Arlington weighing size of GM tax break
By Sean Wood
Star-Telegram Staff Writer

ARLINGTON - The Arlington City Council met in executive session Tuesday to talk about how much of an incentive it should offer General Motors.

The company is considering investing more than $160 million in the Arlington assembly plant for production of the next generation of sport utility vehicles.

GM wants a 10-year break on real estate and business personal property taxes, but the amount of the break is still up for debate. According to city guidelines, the size of the abatement is negotiable.

Council members would not discuss the project except to say it was a topic of discussion in executive session.

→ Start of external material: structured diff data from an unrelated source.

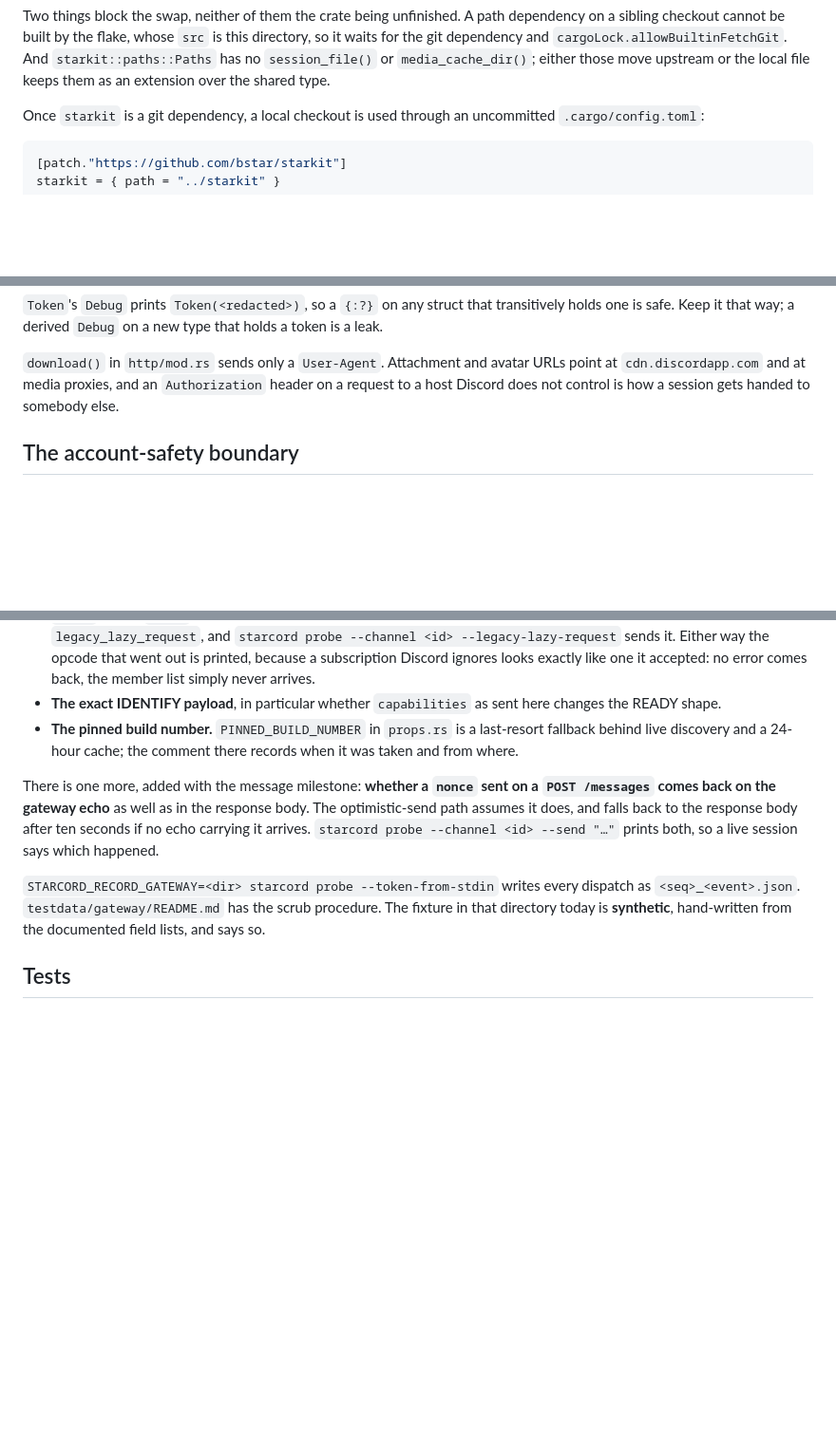
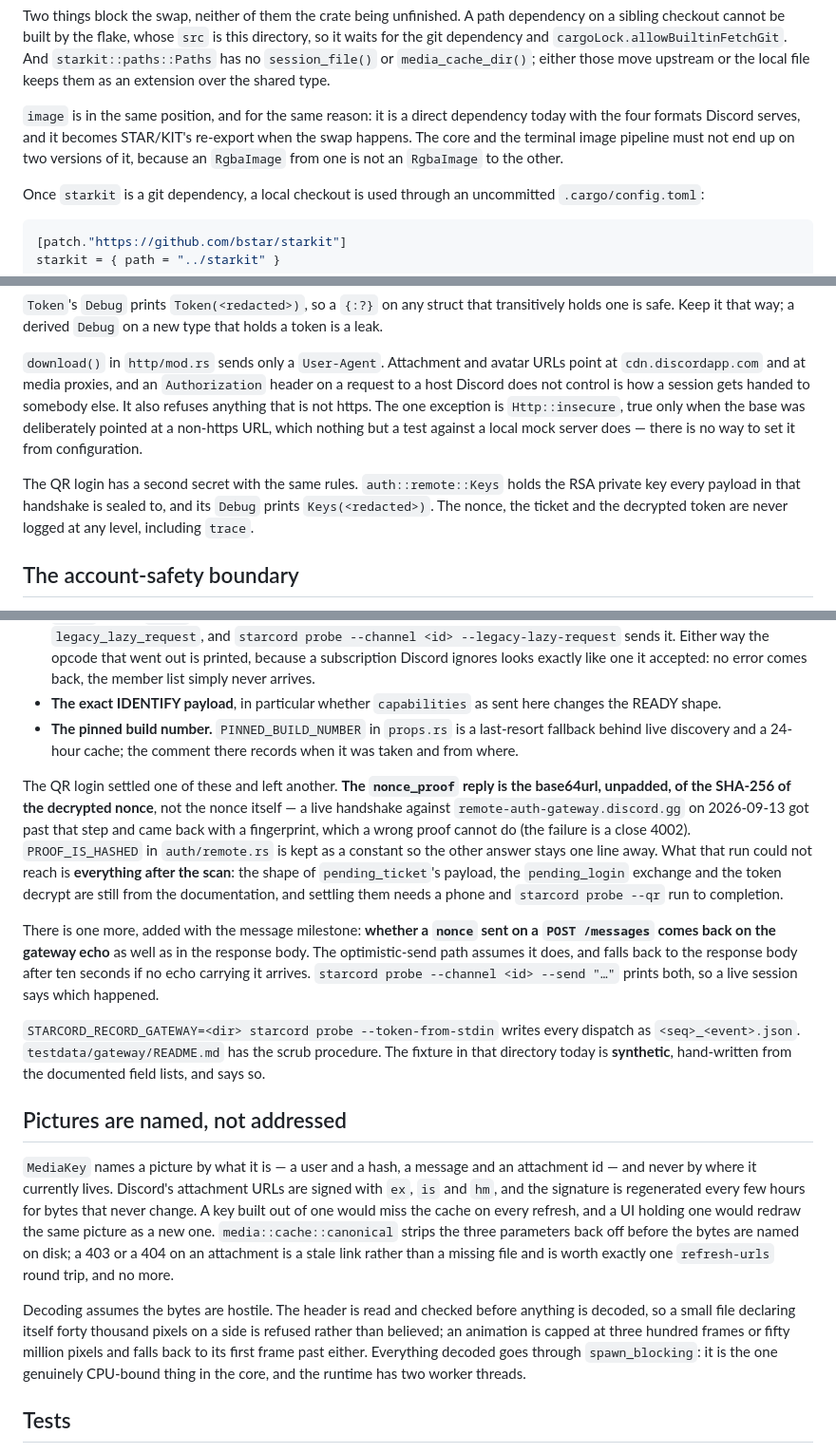
Before and after one commit to bstar/starcord, a Markdown page: AGENTS.md, 3 parts joined by grey strips. Shown at 95% size. Rendered like a GitHub page; blank space fills up the shorter version.

```diff
--- a/AGENTS.md
+++ b/AGENTS.md
@@ -40,6 +40,12 @@ this directory, so it waits for the git dependency and
 `cargoLock.allowBuiltinFetchGit`. And `starkit::paths::Paths` has no
 `session_file()` or `media_cache_dir()`; either those move upstream or the local
 file keeps them as an extension over the shared type.
+
+`image` is in the same position, and for the same reason: it is a direct
+dependency today with the four formats Discord serves, and it becomes STAR/KIT's
+re-export when the swap happens. The core and the terminal image pipeline must
+not end up on two versions of it, because an `RgbaImage` from one is not an
+`RgbaImage` to the other.
 
 Once `starkit` is a git dependency, a local checkout is used through an
 uncommitted `.cargo/config.toml`:
@@ -85,7 +91,15 @@ type that holds a token is a leak.
 `download()` in `http/mod.rs` sends only a `User-Agent`. Attachment and avatar
 URLs point at `cdn.discordapp.com` and at media proxies, and an
 `Authorization` header on a request to a host Discord does not control is how a
-session gets handed to somebody else.
+session gets handed to somebody else. It also refuses anything that is not
+https. The one exception is `Http::insecure`, true only when the base was
+deliberately pointed at a non-https URL, which nothing but a test against a
+local mock server does — there is no way to set it from configuration.
+
+The QR login has a second secret with the same rules. `auth::remote::Keys`
+holds the RSA private key every payload in that handshake is sealed to, and its
+`Debug` prints `Keys(<redacted>)`. The nonce, the ticket and the decrypted
+token are never logged at any level, including `trace`.
 
 ## The account-safety boundary
 
@@ -135,6 +149,17 @@ not leave it as folklore.
   last-resort fallback behind live discovery and a 24-hour cache; the comment
   there records when it was taken and from where.
 
+The QR login settled one of these and left another. **The `nonce_proof` reply
+is the base64url, unpadded, of the SHA-256 of the decrypted nonce**, not the
+nonce itself — a live handshake against `remote-auth-gateway.discord.gg` on
+2026-09-13 got past that step and came back with a fingerprint, which a wrong
+proof cannot do (the failure is a close 4002). `PROOF_IS_HASHED` in
+`auth/remote.rs` is kept as a constant so the other answer stays one line away.
+What that run could not reach is **everything after the scan**: the shape of
+`pending_ticket`'s payload, the `pending_login` exchange and the token decrypt
+are still from the documentation, and settling them needs a phone and
+`starcord probe --qr` run to completion.
+
 There is one more, added with the message milestone: **whether a `nonce` sent
 on a `POST /messages` comes back on the gateway echo** as well as in the
 response body. The optimistic-send path assumes it does, and falls back to the
@@ -147,6 +172,25 @@ dispatch as `<seq>_<event>.json`. `testdata/gateway/README.md` has the scrub
 procedure. The fixture in that directory today is **synthetic**, hand-written
 from the documented field lists, and says so.
 
+## Pictures are named, not addressed
+
+`MediaKey` names a picture by what it is — a user and a hash, a message and an
+attachment id — and never by where it currently lives. Discord's attachment
+URLs are signed with `ex`, `is` and `hm`, and the signature is regenerated
+every few hours for bytes that never change. A key built out of one would miss
+the cache on every refresh, and a UI holding one would redraw the same picture
+as a new one. `media::cache::canonical` strips the three parameters back off
+before the bytes are named on disk; a 403 or a 404 on an attachment is a stale
+link rather than a missing file and is worth exactly one `refresh-urls` round
+trip, and no more.
+
+Decoding assumes the bytes are hostile. The header is read and checked before
+anything is decoded, so a small file declaring itself forty thousand pixels on
+a side is refused rather than believed; an animation is capped at three hundred
+frames or fifty million pixels and falls back to its first frame past either.
+Everything decoded goes through `spawn_blocking`: it is the one genuinely
+CPU-bound thing in the core, and the runtime has two worker threads.
+
 ## Tests
 
 In-module `#[cfg(test)]`, as in STAR/AMP. Anything that parses foreign input
```
Also changed, not shown: CHANGELOG.md (+31 -0 lines).
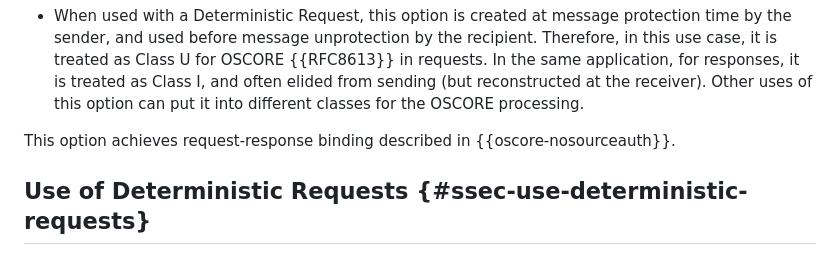
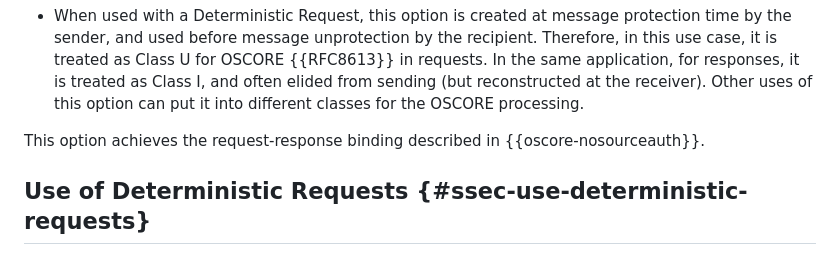
Before and after one commit to core-wg/cacheable-oscore, a Markdown page: draft-amsuess-core-cachable-oscore.md, the part around the change. Rendered like a GitHub page.

Commit message:
Editorial

```diff
--- a/draft-amsuess-core-cachable-oscore.md
+++ b/draft-amsuess-core-cachable-oscore.md
@@ -288,7 +288,7 @@ The Request-Hash option is identical in all its properties to the Request-Tag op
 
 * When used with a Deterministic Request, this option is created at message protection time by the sender, and used before message unprotection by the recipient. Therefore, in this use case, it is treated as Class U for OSCORE {{RFC8613}} in requests. In the same application, for responses, it is treated as Class I, and often elided from sending (but reconstructed at the receiver). Other uses of this option can put it into different classes for the OSCORE processing.
 
-This option achieves request-response binding described in {{oscore-nosourceauth}}.
+This option achieves the request-response binding described in {{oscore-nosourceauth}}.
 
 ## Use of Deterministic Requests {#ssec-use-deterministic-requests}
 
```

The Council's Fiscal Stewardship committee also talked about it in executive session.

GM spokesman Dan Flores in Detroit said the company has to cut costs wherever it can, and city tax breaks are one place it looks.

"There are costs that GM faces that our competitors don't face," Flores said. "We have two and a half retirees for every active employee. Because of those legacy obligations, we have to be very aggressive in looking for other areas where we can cut costs."

The council is expected to vote on the tax breaks at a May 11 meeting.

Flores said the company is considering expansion of the Arlington plant, which makes the Chevrolet Suburban and Tahoe, GMC Yukon, Yukon XL and Cadillac Escalade. GM spent more than $750 million on the plant in the 1990s when it was switched from car to truck production.

If the Arlington plant gets the green light from GM, work could start in June. Plans call for a 27,000-square-foot expansion of the body shop, which was built in 2000.

The addition would be scheduled for completion by December. Work would then start on retooling the body shop. A prototype would be built by August 2005, and the conversion would be complete by July 2006.


Meanwhile, GM still needs to hammer out a local labor agreement with about 2,500 members of United Auto Workers Local 276. They continue to work under an agreement that took effect in October 1999 and expired in September.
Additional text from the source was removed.